CCRC’s have a unique fee structure: you pay an entrance fee when you move in and then monthly fees.
Types of Refundabilities
There are two common types of refundable contracts: defined refundability and declining refundability.
The vast majority of communities offer the first type: a 90%, 50% or 0% refundable contract. For example, a resident choosing a 90% refundable contract that pays a $100,000 entrance fee would receive $90,000 (90% of $100,000) upon completion of the contract.
As it sounds, a declining refund plan provides a declining refund based on the length of time that a resident has been in the community. Most plans offer stipulations such as “the contract is 90% refundable upon entrance to the community and then amortizes 4% a month until the remainder of the entrance fee has been exhausted.” In some communities, declining refund plans also offer benefits should a resident need to move to assisted living or nursing. Generally, the resident’s entrance fee acts as an endowment and can be applied against the cost of care.

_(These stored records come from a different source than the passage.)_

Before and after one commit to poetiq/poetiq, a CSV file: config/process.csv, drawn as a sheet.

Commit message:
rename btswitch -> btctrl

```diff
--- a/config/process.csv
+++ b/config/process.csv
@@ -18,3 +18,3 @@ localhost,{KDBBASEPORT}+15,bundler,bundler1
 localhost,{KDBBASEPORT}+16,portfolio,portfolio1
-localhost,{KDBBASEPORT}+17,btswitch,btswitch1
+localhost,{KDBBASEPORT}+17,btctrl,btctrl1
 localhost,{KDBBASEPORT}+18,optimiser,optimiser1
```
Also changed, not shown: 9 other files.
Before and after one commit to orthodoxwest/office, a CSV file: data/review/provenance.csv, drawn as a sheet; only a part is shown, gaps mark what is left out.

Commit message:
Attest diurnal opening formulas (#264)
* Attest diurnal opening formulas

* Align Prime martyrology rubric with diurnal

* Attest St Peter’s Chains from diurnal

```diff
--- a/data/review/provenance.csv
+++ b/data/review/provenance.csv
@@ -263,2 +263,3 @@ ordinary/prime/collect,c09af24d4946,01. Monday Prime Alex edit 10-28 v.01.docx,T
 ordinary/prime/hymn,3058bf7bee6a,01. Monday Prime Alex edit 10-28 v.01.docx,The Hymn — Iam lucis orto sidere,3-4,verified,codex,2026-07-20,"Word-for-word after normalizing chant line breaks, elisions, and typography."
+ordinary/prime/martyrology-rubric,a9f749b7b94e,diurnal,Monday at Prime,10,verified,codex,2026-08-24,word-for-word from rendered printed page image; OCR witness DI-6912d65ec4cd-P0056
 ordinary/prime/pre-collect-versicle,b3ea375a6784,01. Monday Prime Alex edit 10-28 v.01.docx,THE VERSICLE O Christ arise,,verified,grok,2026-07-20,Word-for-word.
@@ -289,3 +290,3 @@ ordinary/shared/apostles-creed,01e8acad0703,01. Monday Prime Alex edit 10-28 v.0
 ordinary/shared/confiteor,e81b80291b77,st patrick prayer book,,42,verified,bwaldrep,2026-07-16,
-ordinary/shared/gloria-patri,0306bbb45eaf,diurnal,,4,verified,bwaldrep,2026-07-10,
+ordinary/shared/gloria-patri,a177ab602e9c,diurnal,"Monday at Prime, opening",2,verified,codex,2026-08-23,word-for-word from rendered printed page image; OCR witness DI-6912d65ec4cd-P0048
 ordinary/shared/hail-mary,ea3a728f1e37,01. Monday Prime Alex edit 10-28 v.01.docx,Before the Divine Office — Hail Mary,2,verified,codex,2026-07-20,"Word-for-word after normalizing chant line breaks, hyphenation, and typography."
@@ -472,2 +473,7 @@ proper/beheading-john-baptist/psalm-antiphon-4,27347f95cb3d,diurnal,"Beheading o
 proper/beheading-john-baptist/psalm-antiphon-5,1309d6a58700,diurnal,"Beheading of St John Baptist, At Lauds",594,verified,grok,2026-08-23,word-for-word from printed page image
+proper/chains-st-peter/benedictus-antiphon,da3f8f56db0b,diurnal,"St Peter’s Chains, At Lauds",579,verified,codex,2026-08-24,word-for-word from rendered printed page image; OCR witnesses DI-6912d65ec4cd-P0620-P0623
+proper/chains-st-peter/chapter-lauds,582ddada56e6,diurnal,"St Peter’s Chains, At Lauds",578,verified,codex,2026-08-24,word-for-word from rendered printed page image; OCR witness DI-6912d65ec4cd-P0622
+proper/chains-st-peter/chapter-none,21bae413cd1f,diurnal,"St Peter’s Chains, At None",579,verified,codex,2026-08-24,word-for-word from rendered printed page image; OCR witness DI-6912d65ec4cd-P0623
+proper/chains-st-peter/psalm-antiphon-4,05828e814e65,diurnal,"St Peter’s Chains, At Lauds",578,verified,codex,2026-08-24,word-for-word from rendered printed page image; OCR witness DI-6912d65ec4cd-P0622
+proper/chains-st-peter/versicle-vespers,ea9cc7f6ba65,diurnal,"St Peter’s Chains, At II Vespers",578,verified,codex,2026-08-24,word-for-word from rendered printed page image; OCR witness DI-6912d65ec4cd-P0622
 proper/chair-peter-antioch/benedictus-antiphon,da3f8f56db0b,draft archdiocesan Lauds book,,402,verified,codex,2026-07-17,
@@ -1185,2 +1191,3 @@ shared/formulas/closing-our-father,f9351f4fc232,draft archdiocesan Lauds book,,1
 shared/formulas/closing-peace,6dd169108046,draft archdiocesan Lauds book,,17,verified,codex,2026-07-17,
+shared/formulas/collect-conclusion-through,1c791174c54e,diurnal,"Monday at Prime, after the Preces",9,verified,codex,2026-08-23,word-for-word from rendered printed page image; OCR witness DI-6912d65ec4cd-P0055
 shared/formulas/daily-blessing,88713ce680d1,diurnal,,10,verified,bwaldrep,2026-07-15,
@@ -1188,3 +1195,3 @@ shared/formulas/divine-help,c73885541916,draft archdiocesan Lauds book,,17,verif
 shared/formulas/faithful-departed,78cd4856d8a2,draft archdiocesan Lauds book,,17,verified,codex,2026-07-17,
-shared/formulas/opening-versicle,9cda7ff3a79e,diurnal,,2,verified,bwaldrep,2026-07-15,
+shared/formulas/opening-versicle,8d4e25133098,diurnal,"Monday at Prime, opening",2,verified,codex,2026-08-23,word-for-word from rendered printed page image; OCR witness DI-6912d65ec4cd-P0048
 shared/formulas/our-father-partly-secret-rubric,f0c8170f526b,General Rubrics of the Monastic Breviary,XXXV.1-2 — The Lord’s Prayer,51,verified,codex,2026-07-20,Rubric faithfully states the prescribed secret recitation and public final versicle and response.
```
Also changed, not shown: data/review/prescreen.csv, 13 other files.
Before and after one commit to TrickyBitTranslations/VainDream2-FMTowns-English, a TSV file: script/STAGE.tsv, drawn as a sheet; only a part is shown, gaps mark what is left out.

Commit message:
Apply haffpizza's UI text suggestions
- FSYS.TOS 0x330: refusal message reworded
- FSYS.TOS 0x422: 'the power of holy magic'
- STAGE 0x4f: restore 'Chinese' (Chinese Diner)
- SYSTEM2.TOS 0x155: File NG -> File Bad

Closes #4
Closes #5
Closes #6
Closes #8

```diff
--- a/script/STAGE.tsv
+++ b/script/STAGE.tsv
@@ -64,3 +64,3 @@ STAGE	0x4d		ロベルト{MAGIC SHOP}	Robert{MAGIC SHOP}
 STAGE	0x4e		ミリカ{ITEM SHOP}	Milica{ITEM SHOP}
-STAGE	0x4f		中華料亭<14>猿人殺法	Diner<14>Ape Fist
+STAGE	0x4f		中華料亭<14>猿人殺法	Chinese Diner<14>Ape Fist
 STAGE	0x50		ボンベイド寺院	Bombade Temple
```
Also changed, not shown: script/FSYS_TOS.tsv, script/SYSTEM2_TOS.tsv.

CCRC entrance fee contracts are not the same as condominium pricing where residents own their units and a percentage ownership in the common spaces. CCRC residents do not actually own their unit. Instead, they have an exclusive agreement with the community to use the residence and the common grounds for the rest of their lives.
The refundable portion of the entrance fee is due when the resident either moves out of the community or passes away. Most CCRC’s have a clause in the resident contract whereby the resident or the resident’s estate will not receive a refund until the resident’s independent living apartment has been resold. This practice was common a few years ago, but due to the recession, state legislatures have been cracking down on communities denying refunds to residents on the basis on apartment resale because it has been taking CCRC’s much longer to resell the unit. Most communities offer a compromise: the balance of the entrance fee is refundable if the unit has not been resold at the end of one year.
Monthly fees vary depending on the community and the contract. Common services include: daily meals or a monthly meal plan, weekly or biweekly housekeeping, cable, telephone, internet, resident activities, and covered parking. There are several variations on the services provided.
Some communities have cottages or duplexes on the property that have lower monthly fees but do not offer the same services. These contracts are often marketed to younger, more independent seniors and offer a lifestyle that is almost like living outside a retirement community. In contrast, independent living apartments often offer more services.
Since the economic downturn, many CCRC’s are now starting to offer rental contracts. Since retirement communities prefer a large up-front entrance fee, rental contracts are priced such that most residents are better off choosing entrance fee contracts. However, for some people, rental pricing can be a good alternative and can offer benefits of CCRC living without the entrance fee.